* [REQUIREMENT] Scan the listing beneath this sentence. Report each line with the word "cells".

== STUDY MATERIAL

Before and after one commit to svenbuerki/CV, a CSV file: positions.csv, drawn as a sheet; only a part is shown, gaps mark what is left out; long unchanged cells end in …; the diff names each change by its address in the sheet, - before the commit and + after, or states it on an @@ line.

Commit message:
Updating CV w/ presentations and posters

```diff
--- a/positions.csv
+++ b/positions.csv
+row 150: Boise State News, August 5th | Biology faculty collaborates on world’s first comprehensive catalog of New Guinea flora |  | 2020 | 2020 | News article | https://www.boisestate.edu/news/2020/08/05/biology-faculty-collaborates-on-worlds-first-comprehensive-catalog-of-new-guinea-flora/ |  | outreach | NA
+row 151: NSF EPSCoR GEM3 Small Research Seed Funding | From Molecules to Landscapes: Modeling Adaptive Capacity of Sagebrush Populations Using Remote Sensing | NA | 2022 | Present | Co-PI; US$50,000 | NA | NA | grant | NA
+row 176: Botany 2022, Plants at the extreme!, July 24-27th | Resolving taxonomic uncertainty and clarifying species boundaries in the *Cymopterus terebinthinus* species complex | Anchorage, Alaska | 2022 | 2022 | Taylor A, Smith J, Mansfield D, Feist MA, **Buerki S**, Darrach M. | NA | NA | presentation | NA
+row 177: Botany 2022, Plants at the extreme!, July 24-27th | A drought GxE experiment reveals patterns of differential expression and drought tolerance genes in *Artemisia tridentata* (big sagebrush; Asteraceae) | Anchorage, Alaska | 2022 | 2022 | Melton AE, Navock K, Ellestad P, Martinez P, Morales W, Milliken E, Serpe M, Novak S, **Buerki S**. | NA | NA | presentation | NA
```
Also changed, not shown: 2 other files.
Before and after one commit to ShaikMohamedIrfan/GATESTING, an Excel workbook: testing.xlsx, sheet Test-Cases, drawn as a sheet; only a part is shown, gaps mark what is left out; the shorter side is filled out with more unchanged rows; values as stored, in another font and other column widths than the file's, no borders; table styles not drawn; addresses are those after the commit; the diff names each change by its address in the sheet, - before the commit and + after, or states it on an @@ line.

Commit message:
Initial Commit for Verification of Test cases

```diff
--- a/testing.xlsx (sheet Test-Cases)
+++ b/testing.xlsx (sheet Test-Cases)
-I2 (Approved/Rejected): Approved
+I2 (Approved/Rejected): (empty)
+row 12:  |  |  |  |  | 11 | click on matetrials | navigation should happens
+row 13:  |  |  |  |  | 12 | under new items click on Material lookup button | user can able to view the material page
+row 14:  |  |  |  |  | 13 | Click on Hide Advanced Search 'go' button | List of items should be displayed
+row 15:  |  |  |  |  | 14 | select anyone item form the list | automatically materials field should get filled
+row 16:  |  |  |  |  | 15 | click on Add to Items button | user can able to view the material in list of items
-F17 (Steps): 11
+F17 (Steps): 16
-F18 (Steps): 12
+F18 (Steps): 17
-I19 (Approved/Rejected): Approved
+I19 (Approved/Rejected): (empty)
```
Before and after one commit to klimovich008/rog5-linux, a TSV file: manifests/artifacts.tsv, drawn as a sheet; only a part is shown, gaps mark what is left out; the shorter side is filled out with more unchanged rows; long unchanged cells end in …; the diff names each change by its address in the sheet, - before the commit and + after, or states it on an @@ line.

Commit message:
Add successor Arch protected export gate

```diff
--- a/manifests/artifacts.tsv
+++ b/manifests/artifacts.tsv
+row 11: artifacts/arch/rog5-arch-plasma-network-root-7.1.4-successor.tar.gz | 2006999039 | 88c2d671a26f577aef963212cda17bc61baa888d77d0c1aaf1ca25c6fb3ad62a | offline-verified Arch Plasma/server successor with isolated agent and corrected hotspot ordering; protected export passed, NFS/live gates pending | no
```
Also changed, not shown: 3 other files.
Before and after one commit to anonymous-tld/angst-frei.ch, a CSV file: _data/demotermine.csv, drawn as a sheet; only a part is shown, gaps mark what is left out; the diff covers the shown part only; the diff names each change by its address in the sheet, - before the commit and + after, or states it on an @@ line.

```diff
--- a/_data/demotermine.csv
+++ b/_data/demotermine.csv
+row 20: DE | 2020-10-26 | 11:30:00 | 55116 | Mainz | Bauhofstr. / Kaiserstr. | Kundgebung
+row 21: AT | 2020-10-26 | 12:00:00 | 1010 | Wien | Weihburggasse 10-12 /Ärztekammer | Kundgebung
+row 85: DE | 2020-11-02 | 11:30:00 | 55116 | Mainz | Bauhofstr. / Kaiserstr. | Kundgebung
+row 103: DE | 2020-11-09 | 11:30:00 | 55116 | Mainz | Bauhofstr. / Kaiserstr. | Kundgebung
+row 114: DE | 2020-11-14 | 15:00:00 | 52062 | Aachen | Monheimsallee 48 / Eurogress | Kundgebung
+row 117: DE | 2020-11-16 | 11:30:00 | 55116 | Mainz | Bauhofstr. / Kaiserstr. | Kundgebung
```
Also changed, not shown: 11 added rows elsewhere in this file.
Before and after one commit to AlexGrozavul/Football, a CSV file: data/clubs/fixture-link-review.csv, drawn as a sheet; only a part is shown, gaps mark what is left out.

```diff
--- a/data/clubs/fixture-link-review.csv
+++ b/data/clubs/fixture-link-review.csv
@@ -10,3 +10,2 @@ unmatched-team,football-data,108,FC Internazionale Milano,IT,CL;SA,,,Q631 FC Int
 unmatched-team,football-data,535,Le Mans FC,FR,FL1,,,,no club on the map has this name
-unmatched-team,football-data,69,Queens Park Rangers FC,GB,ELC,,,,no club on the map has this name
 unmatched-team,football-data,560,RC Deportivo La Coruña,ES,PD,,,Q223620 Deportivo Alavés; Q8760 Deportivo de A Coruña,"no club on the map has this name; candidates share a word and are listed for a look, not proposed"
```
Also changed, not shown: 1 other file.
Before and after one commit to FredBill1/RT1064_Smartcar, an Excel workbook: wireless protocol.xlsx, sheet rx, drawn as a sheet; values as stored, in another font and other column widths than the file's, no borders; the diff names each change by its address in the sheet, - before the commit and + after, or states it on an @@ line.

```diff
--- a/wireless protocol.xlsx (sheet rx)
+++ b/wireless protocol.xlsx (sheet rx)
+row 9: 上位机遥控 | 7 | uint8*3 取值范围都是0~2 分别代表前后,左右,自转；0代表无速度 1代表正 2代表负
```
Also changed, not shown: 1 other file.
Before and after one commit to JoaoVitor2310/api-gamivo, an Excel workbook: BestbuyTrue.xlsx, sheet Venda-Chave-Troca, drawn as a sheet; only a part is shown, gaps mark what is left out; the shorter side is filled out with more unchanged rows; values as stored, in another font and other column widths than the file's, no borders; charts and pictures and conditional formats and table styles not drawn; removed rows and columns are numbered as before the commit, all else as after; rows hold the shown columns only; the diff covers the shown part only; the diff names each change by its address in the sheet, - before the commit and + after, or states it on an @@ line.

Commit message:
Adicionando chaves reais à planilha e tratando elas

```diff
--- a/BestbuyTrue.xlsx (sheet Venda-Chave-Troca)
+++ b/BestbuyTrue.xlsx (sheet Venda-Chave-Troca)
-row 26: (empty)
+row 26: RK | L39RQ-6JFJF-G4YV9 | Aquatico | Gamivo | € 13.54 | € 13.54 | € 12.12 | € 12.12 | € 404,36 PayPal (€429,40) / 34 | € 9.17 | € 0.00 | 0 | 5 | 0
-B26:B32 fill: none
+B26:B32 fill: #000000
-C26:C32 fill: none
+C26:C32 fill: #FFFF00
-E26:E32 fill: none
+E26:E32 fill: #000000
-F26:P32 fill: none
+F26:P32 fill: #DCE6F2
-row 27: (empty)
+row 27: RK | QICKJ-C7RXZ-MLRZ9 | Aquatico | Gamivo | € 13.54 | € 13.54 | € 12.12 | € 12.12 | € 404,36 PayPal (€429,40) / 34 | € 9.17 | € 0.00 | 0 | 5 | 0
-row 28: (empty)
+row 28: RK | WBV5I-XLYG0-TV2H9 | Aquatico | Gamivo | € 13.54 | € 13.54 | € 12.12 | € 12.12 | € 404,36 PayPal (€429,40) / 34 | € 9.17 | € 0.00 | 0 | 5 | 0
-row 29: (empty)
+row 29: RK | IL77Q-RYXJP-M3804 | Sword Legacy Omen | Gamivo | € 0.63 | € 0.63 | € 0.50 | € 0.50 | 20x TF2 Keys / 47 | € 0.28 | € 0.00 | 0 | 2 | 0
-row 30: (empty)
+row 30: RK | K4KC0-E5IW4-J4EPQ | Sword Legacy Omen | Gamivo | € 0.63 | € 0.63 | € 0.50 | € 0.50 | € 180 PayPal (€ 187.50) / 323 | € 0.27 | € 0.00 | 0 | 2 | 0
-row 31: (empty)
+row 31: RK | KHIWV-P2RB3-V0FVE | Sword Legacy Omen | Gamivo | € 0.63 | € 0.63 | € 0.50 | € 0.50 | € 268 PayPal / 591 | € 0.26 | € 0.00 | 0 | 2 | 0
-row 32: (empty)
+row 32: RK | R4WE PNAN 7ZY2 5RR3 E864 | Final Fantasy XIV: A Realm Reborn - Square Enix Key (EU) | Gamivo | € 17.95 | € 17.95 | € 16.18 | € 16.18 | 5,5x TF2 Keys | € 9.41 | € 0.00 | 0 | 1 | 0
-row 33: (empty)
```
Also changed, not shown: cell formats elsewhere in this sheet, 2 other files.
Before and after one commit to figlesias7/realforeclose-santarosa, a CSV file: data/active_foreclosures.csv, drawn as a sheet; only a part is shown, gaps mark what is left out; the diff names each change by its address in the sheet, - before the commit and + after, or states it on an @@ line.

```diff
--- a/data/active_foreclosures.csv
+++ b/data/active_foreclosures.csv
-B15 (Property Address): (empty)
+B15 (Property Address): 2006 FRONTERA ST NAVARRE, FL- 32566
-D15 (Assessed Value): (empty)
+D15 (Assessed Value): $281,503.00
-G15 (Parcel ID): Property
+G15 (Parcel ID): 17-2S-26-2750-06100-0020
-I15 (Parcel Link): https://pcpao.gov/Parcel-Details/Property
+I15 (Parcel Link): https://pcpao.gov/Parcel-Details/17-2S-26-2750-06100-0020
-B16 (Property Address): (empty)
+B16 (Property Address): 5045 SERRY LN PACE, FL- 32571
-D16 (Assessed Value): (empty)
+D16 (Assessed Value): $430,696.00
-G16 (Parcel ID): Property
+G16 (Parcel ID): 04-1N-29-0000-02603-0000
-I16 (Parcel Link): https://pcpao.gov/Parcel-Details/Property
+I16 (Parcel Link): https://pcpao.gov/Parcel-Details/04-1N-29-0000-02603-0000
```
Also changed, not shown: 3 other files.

====

* [TASK RESULT]
Before and after one commit to svenbuerki/CV, a CSV file: positions.csv, drawn as a sheet; only a part is shown, gaps mark what is left out; long unchanged cells end in …; the diff names each change by its address in the sheet, - before the commit and + after, or states it on an @@ line.
Before and after one commit to klimovich008/rog5-linux, a TSV file: manifests/artifacts.tsv, drawn as a sheet; only a part is shown, gaps mark what is left out; the shorter side is filled out with more unchanged rows; long unchanged cells end in …; the diff names each change by its address in the sheet, - before the commit and + after, or states it on an @@ line.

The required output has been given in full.